We also returned from our trip to Thailand. We went there to renew our visa (it's one of the countries closest to south India), but we took full advantage of the trip and enjoyed biking around Chiang Mai and seeing Thai culture. We flew into Bangkok but spent almost all our time in Chiang Mai, a northern city. Ben's dad had been there the previous week on a medical mission trip, so it was a perfect opportunity for him to leave us some things we needed. Chiang Mai was perfect. Beautiful, not intimidating, and authentic. The Thai people are so approachable and friendly, laid back, and hospitable. Many of the people we met had hilarious personalities. To make it even better, the food is so good. You can step outside your door and buy any type of food imagineable in fresh markets (which were ultra clean). We loved our time in Chiang Mai.
(the Grand Palace in Bangkok)
When we came back to the home, there was an adorable new member of the household! 4-year-old Vetry was taken in after his mother committed suicide (in front of him) by pouring kerosene over herself and lighting a match. He is a wild child, but a real cutie. It's fun to see him start to learn English words as he only speaks Tamil. Last night, he told Tammy that he was having horrible nightmares at night and was being visited by demons (every time he slept he would wake up afraid/crying). Not sure what was going on, everyone prayed over him for the nightmares to stop. He slept perfectly last night, and said that "Jesus came and helped him". Isn't that awesome?
We'll be saying goodbye to India and leaving for America next week. Please pray for us as we have some big, specific needs and uncertainties.

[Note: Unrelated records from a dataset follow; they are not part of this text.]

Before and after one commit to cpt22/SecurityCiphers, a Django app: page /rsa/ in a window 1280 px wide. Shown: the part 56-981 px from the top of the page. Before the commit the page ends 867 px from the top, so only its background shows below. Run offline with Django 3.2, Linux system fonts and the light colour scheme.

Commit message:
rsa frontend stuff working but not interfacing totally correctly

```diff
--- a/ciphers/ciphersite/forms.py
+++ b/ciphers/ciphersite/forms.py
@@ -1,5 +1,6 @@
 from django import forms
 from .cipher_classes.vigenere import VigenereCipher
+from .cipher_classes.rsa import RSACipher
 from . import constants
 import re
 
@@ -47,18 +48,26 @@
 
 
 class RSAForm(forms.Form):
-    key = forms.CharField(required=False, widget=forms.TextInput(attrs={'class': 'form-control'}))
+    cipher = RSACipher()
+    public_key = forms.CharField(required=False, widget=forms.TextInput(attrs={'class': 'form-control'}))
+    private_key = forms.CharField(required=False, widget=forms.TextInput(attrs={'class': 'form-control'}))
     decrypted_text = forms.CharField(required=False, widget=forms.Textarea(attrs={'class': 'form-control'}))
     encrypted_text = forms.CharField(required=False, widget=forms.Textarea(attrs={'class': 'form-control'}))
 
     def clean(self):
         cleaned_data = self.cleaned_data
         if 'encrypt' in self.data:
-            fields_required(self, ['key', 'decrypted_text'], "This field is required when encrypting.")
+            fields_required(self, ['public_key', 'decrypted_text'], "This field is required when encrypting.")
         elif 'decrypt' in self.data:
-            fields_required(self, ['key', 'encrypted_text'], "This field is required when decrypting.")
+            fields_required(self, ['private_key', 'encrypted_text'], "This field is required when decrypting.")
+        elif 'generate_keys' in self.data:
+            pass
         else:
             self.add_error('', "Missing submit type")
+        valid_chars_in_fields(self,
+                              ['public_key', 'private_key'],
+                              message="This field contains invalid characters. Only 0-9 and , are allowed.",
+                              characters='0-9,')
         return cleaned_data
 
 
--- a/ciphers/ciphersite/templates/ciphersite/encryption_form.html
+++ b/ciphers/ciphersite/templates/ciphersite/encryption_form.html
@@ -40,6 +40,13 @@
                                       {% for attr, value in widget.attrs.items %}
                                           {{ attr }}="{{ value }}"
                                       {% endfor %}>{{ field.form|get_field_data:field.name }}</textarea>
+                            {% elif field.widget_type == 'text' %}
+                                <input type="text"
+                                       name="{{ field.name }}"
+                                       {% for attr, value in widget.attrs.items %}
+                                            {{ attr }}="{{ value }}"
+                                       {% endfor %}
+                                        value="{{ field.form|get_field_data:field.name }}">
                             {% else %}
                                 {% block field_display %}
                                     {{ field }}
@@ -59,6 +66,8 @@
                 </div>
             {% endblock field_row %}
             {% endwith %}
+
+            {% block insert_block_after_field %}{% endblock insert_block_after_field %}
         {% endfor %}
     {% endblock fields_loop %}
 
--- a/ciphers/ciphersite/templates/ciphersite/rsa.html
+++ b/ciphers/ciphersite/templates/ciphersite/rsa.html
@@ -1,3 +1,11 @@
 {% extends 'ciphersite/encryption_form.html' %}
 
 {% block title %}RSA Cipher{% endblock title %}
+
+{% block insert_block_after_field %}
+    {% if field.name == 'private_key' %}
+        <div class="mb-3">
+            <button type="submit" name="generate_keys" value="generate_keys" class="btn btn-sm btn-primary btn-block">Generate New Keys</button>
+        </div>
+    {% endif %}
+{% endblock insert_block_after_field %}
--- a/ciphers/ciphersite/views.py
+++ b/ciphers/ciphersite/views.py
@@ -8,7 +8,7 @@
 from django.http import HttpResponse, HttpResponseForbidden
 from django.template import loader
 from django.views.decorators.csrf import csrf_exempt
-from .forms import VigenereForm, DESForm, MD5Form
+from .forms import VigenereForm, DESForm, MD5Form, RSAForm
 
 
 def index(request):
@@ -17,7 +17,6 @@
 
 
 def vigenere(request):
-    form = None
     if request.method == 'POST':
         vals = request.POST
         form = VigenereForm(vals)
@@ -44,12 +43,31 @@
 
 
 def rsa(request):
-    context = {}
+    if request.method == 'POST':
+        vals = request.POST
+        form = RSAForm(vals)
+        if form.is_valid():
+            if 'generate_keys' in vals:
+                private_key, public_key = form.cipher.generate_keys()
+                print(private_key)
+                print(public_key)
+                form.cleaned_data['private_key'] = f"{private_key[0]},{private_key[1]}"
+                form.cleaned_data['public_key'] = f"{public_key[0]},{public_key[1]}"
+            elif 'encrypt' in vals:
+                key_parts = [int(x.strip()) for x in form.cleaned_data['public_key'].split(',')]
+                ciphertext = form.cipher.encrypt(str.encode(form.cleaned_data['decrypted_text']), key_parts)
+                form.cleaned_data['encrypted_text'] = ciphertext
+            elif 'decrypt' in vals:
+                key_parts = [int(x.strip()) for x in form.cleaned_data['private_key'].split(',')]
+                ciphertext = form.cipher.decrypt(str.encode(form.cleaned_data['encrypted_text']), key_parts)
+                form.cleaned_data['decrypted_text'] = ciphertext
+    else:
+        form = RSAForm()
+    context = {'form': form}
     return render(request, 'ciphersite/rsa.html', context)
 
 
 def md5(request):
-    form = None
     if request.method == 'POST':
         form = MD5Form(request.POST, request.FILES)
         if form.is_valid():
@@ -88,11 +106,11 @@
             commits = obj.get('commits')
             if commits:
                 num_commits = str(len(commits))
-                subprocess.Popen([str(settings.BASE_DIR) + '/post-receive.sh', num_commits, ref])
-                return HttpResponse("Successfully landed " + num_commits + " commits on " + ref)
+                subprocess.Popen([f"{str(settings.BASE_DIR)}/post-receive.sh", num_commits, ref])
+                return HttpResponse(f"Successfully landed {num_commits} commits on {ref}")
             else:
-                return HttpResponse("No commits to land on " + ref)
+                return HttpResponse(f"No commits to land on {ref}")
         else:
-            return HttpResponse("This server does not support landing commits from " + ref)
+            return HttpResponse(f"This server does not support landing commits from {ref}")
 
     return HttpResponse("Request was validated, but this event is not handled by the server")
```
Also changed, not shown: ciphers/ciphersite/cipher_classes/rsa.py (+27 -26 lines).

We can't wait to see you! Signing off from India (but not from blogging)....